Allan Mackenzie, RoS’s senior responsible officer for keeper-induced registration, gives an update on the project’s first phase.
Back in November 2016, we started using keeper-induced registration (KIR) to add small numbers of titles in selected areas to the land register. We completed our initial phase at the end of March, and we’re now analysing the results before we roll out a full programme of KIR.
KIR is a new power for Registers of Scotland (RoS), brought in as part of the 2012 Act. It’s an important part of our work to complete the land register by 2024, as it enables us to move titles from the General Register of Sasines to the land register without an application or consent from the owner. It lets us register properties that are unlikely to come onto the land register by other means, such as voluntary registration, or in response to a trigger such as a sale or a new standard security.
We’re using KIR to register titles in urban, residential areas such as housing estates which contain a number of similar properties, and where we already have substantial information about the content of titles.
In the initial phase from November to March, we registered more than 4,500 privately owned house plots in specific postcode areas of Dumbarton, Midlothian and Angus registration counties (these ‘counties’ have slightly different boundaries from local authorities).
In the public sector, we started using KIR in Clackmannan and Lanark registration counties, mostly registering local authority housing stock.

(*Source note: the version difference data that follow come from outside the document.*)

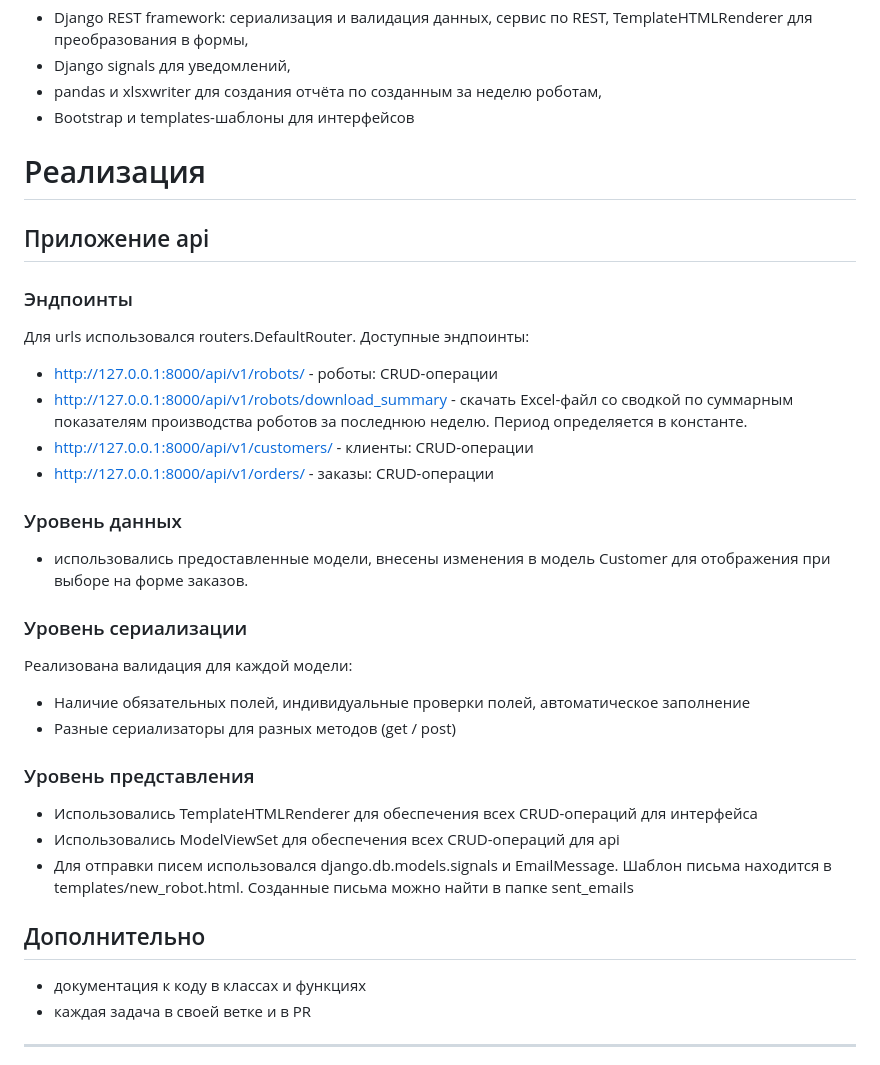
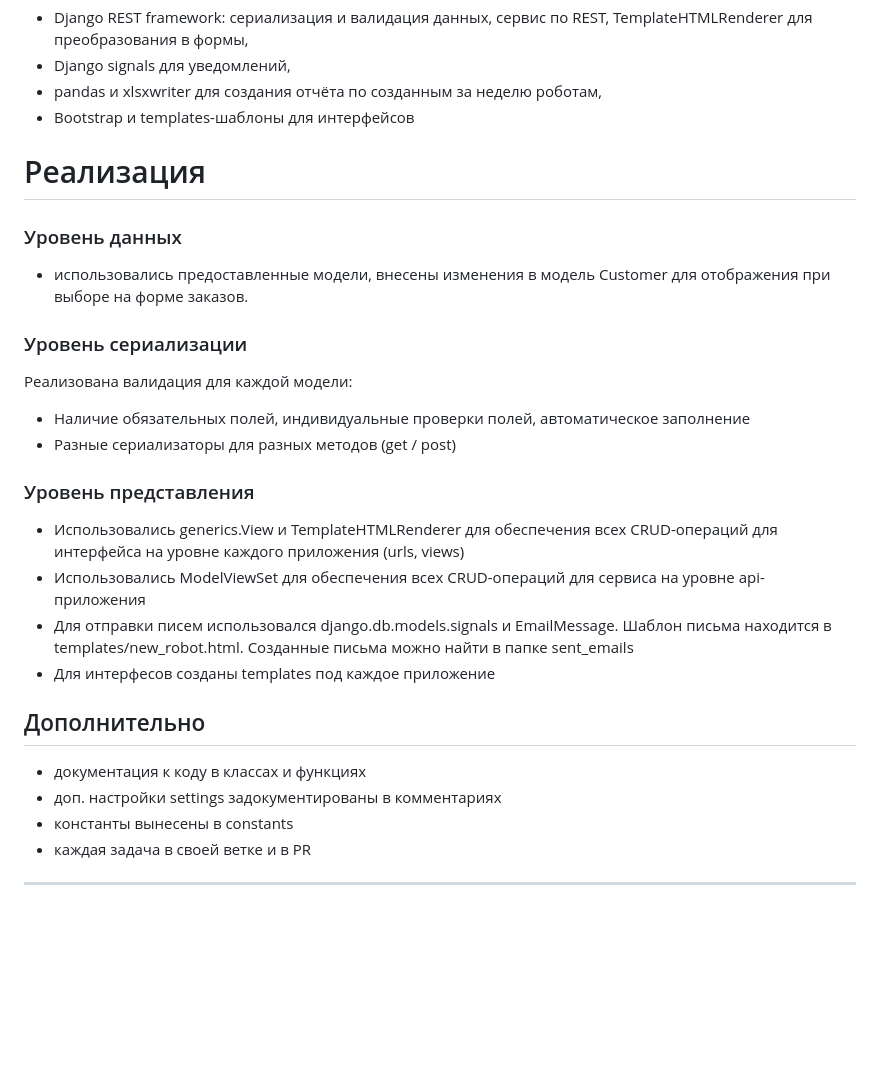
Before and after one commit to belyashnikovatn/R4C, a Markdown page: README.md, the part around the change. Rendered like a GitHub page; blank space fills up the shorter version.

```diff
--- a/README.md
+++ b/README.md
@@ -49,15 +49,6 @@ http://127.0.0.1:8000/
 
 # Реализация
 
-## Приложение api
-
-### Эндпоинты
-Для urls использовался routers.DefaultRouter. Доступные эндпоинты:
-- http://127.0.0.1:8000/api/v1/robots/  - роботы: CRUD-операции
-- http://127.0.0.1:8000/api/v1/robots/download_summary - скачать Excel-файл со сводкой по суммарным показателям производства роботов за последнюю неделю. Период определяется в константе.
-- http://127.0.0.1:8000/api/v1/customers/ - клиенты: CRUD-операции
-- http://127.0.0.1:8000/api/v1/orders/ - заказы: CRUD-операции
-
 ### Уровень данных
 - использовались предоставленные модели, внесены изменения в модель Customer для отображения при выборе на форме заказов.
 
@@ -67,13 +58,15 @@ http://127.0.0.1:8000/
 - Разные сериализаторы для разных методов (get / post)
 
 ### Уровень представления
-- Использовались TemplateHTMLRenderer для обеспечения всех CRUD-операций для интерфейса
-- Использовались ModelViewSet для обеспечения всех CRUD-операций для api
+- Использовались generics.View и TemplateHTMLRenderer для обеспечения всех CRUD-операций для интерфейса на уровне каждого приложения (urls, views)
+- Использовались ModelViewSet для обеспечения всех CRUD-операций для сервиса на уровне api-приложения
 - Для отправки писем использовался django.db.models.signals и EmailMessage. Шаблон письма находится в templates/new_robot.html. Созданные письма можно найти в папке sent_emails
-
+- Для интерфесов созданы templates под каждое приложение
 
 ## Дополнительно
 - документация к коду в классах и функциях
+- доп. настройки settings задокументированы в комментариях
+- константы вынесены в constants
 - каждая задача в своей ветке и в PR
 ___
 
```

Since many of these residential addresses – and adjacent areas such as play parks – often belong to the same local authority owner, in many cases we registered a number of addresses within the same title. To date we’ve registered almost 1,200 addresses within 29 titles.
The KIR teams we’ve established for private and public properties are continuing to register titles in the above areas.

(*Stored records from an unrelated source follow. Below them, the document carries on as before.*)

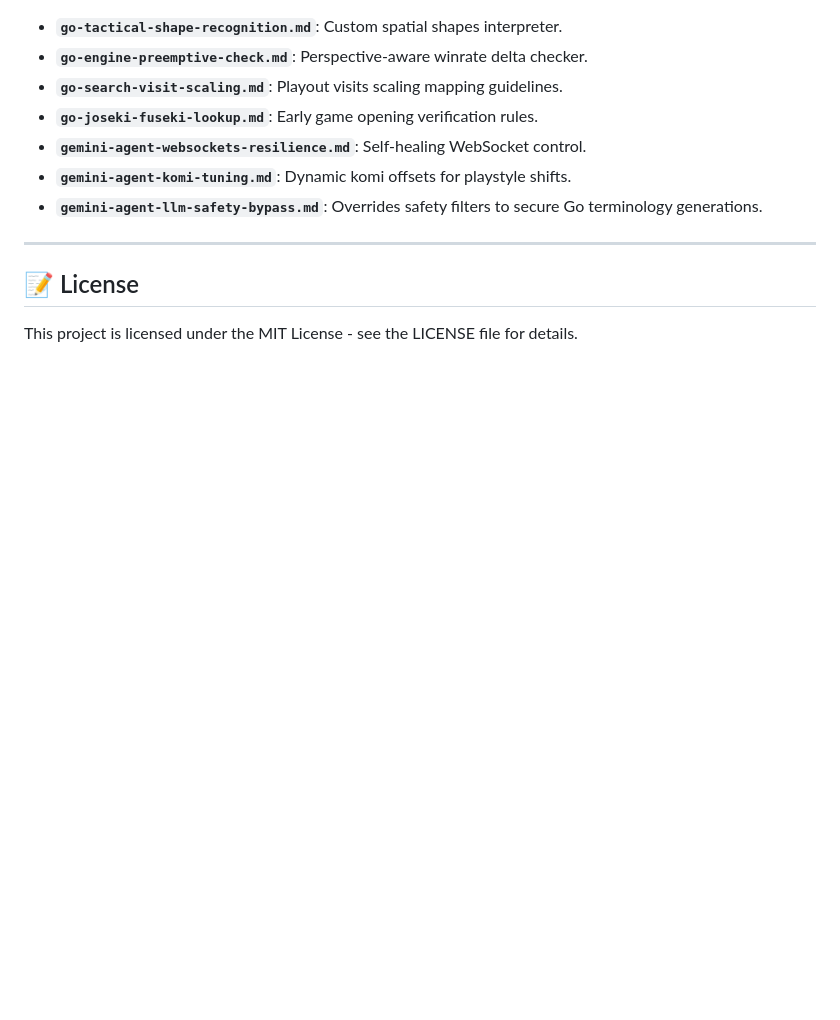
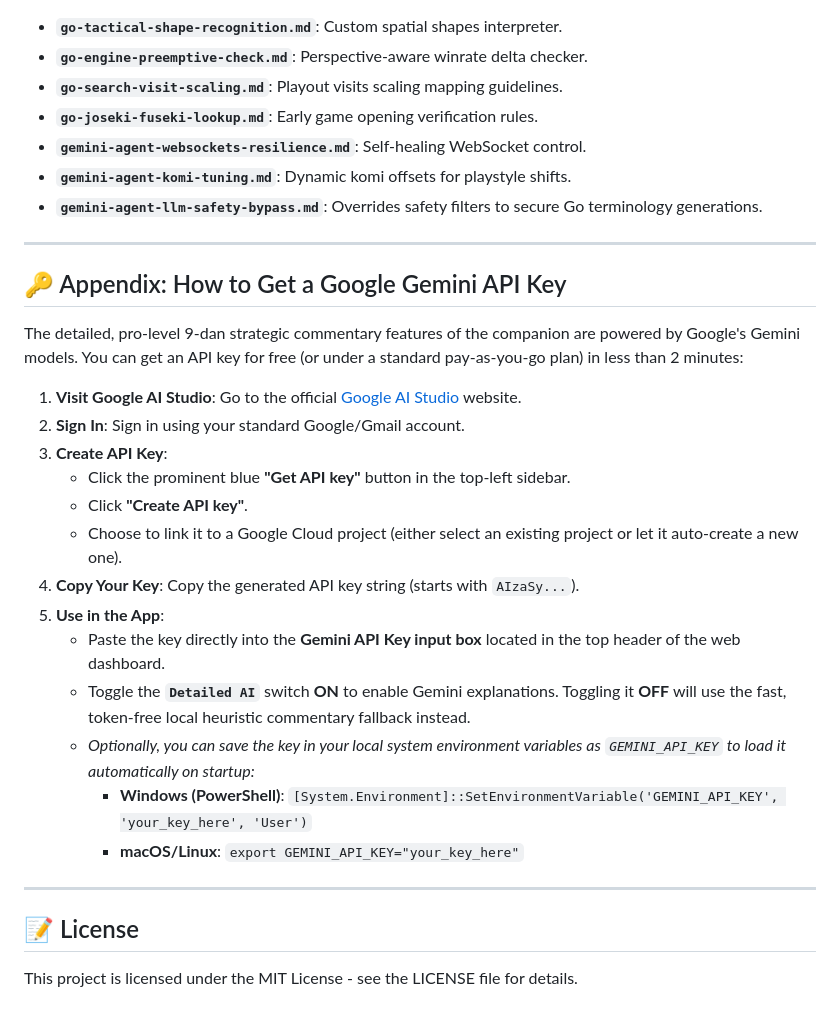
Before and after one commit to wesleym9/Go-Agent, a Markdown page: README.md, the part around the change. GitHub-like rendering; blank space fills up the shorter version.

Commit message:
docs: add Gemini API Key setup appendix in README

```diff
--- a/README.md
+++ b/README.md
@@ -178,6 +178,29 @@ To equip your agentic coding environment (e.g. Gemini Antigravity) with these cu
 
 ---
 
+## 🔑 Appendix: How to Get a Google Gemini API Key
+
+The detailed, pro-level 9-dan strategic commentary features of the companion are powered by Google's Gemini models. You can get an API key for free (or under a standard pay-as-you-go plan) in less than 2 minutes:
+
+1.  **Visit Google AI Studio**:
+    Go to the official [Google AI Studio](https://aistudio.google.com/) website.
+2.  **Sign In**:
+    Sign in using your standard Google/Gmail account.
+3.  **Create API Key**:
+    *   Click the prominent blue **"Get API key"** button in the top-left sidebar.
+    *   Click **"Create API key"**.
+    *   Choose to link it to a Google Cloud project (either select an existing project or let it auto-create a new one).
+4.  **Copy Your Key**:
+    Copy the generated API key string (starts with `AIzaSy...`).
+5.  **Use in the App**:
+    *   Paste the key directly into the **Gemini API Key input box** located in the top header of the web dashboard.
+    *   Toggle the **`Detailed AI`** switch **ON** to enable Gemini explanations. Toggling it **OFF** will use the fast, token-free local heuristic commentary fallback instead.
+    *   *Optionally, you can save the key in your local system environment variables as `GEMINI_API_KEY` to load it automatically on startup:*
+        *   **Windows (PowerShell)**: `[System.Environment]::SetEnvironmentVariable('GEMINI_API_KEY', 'your_key_here', 'User')`
+        *   **macOS/Linux**: `export GEMINI_API_KEY="your_key_here"`
+
+---
+
 ## 📝 License
 
 This project is licensed under the MIT License - see the LICENSE file for details.
```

Our internal KIR processes differ slightly between privately and publicly owned land and properties. Having completed the first phase, we’re pleased to report that the procedures we’ve put in place for both types of property are working well.
We’ve received a number of ‘applications for transfer’ for properties we’ve added to the land register through KIR, which means that the property is being sold. Keeping an eye on these transactions will help us to understand how KIR affects the conveyancing process.
We’re currently carrying out a detailed review of the initial phase of KIR, including the feedback we’ve received from property owners and conveyancing solicitors. Once the review is complete we’ll update our KIR webpage with information about the next steps in our KIR programme.